WHAT YOU ARE ASKED TO DO:
Scan the entries below for the string "same" and copy every line where it turns up.

Segment Open

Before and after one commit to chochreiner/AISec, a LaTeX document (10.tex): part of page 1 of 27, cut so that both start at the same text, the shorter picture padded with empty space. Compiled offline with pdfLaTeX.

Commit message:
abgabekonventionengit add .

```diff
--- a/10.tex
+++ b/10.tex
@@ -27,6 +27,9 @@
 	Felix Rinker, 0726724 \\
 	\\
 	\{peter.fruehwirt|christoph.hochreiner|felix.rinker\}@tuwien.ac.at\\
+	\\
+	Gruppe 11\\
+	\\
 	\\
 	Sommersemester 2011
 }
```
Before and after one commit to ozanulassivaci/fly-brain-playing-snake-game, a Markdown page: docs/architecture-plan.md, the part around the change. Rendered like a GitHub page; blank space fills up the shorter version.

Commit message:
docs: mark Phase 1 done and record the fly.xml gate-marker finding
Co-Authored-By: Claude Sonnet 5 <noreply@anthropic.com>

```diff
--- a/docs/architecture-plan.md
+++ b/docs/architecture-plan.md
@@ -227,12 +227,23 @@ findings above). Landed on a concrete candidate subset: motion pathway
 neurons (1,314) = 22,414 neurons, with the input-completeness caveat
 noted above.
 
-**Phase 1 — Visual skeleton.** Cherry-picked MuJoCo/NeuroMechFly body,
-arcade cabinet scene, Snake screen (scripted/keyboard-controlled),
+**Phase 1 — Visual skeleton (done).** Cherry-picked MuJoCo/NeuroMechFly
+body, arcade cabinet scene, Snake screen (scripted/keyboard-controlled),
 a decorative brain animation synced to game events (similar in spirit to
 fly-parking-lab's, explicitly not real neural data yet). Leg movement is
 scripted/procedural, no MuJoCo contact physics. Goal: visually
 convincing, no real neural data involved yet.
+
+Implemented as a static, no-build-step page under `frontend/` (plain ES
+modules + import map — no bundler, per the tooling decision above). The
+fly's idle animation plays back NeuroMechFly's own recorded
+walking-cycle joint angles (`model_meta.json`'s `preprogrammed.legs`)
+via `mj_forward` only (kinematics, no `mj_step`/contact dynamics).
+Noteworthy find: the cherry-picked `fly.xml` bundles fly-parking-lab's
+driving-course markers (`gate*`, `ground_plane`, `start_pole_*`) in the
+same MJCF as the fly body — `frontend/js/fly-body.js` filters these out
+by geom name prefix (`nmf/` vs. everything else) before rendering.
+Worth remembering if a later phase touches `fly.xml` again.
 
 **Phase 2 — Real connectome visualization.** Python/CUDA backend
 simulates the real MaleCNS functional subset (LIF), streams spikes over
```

Segment Closed

SOLUTION FOR THIS EXERCISE:
Before and after one commit to chochreiner/AISec, a LaTeX document (10.tex): part of page 1 of 27, cut so that both start at the same text, the shorter picture padded with empty space. Compiled offline with pdfLaTeX.
+same MJCF as the fly body — `frontend/js/fly-body.js` filters these out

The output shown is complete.